— TASK GOAL —
Below are records. Find each line in them that holds the word "clone" and copy it.

— LISTED RECORDS —
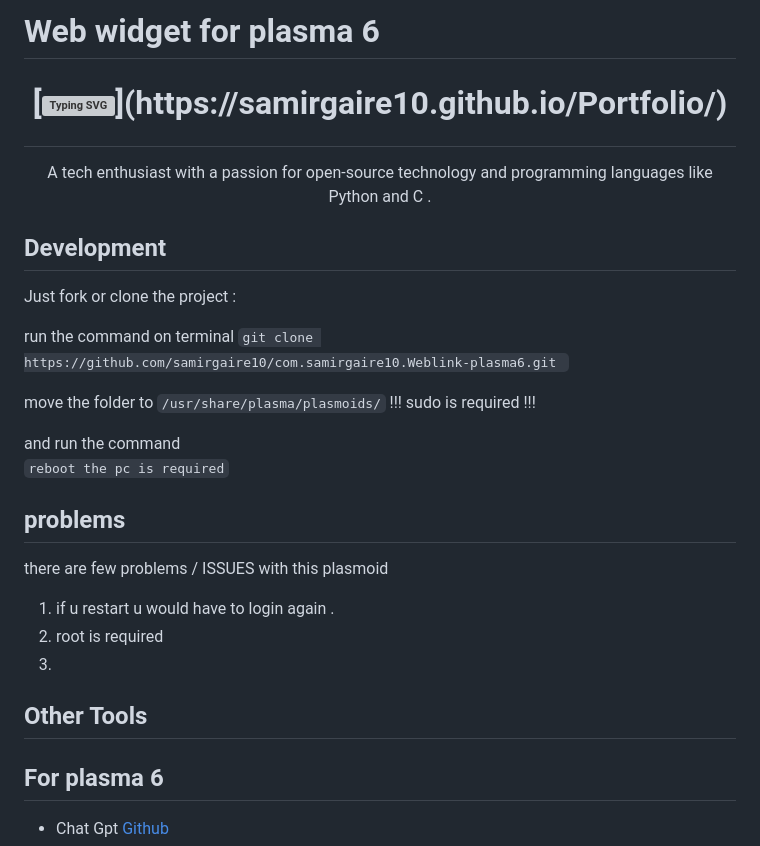
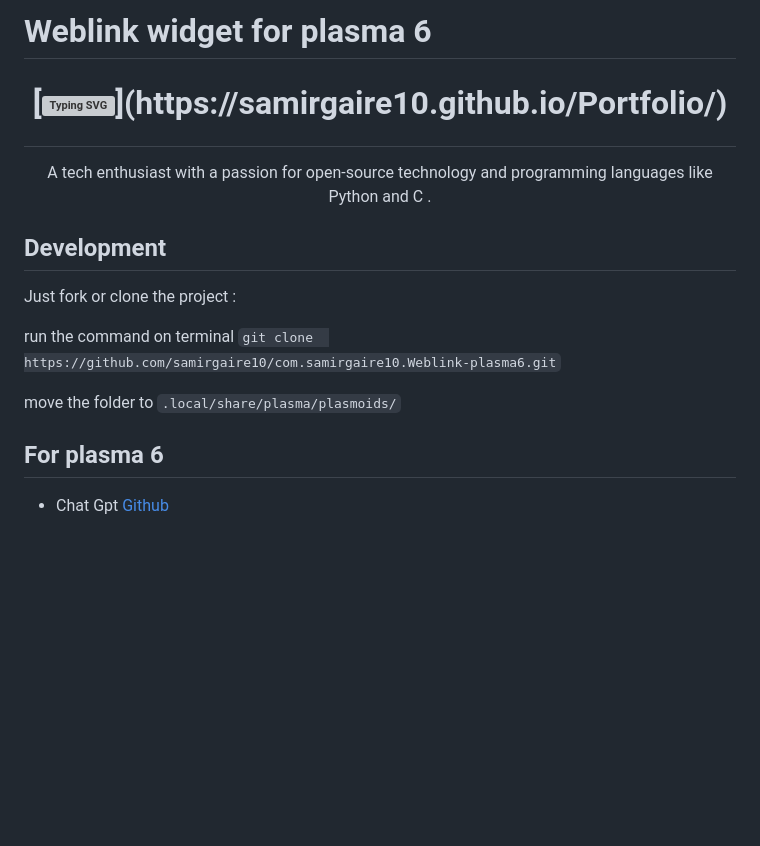
Before and after one commit to samirgaire10/com.samirgaire10.Weblink, a Markdown page: README.md, the part around the change printed below. Drawn GitHub-style; blank space fills up the shorter version; grey boxes are pictures that could not be loaded.

```diff
--- a/README.md
+++ b/README.md
@@ -1,4 +1,4 @@
-# Web widget for plasma 6
+# Weblink  widget for plasma 6
 
 <h1 align="center">
 
@@ -13,23 +13,11 @@
 Just fork or clone the project :
 
 run the command on terminal
-`git clone https://github.com/samirgaire10/com.samirgaire10.Weblink-plasma6.git `
+`git clone  https://github.com/samirgaire10/com.samirgaire10.Weblink-plasma6.git`
 
-move the folder to `/usr/share/plasma/plasmoids/`
-!!! sudo is required !!!
+move the folder to `.local/share/plasma/plasmoids/`
 
-and run the command
-`reboot the pc is required`
 
-## problems
-
-there are few problems / ISSUES with this plasmoid
-
-1.  if u restart u would have to login again .
-2.  root is required
-3.
-
-## Other Tools
 
 ## For plasma 6
 
```
Also changed, not shown: other parts of README.md (+3 -1 lines).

— EXERCISE SOLUTION —
 Just fork or clone the project :
-`git clone https://github.com/samirgaire10/com.samirgaire10.Weblink-plasma6.git `
+`git clone  https://github.com/samirgaire10/com.samirgaire10.Weblink-plasma6.git`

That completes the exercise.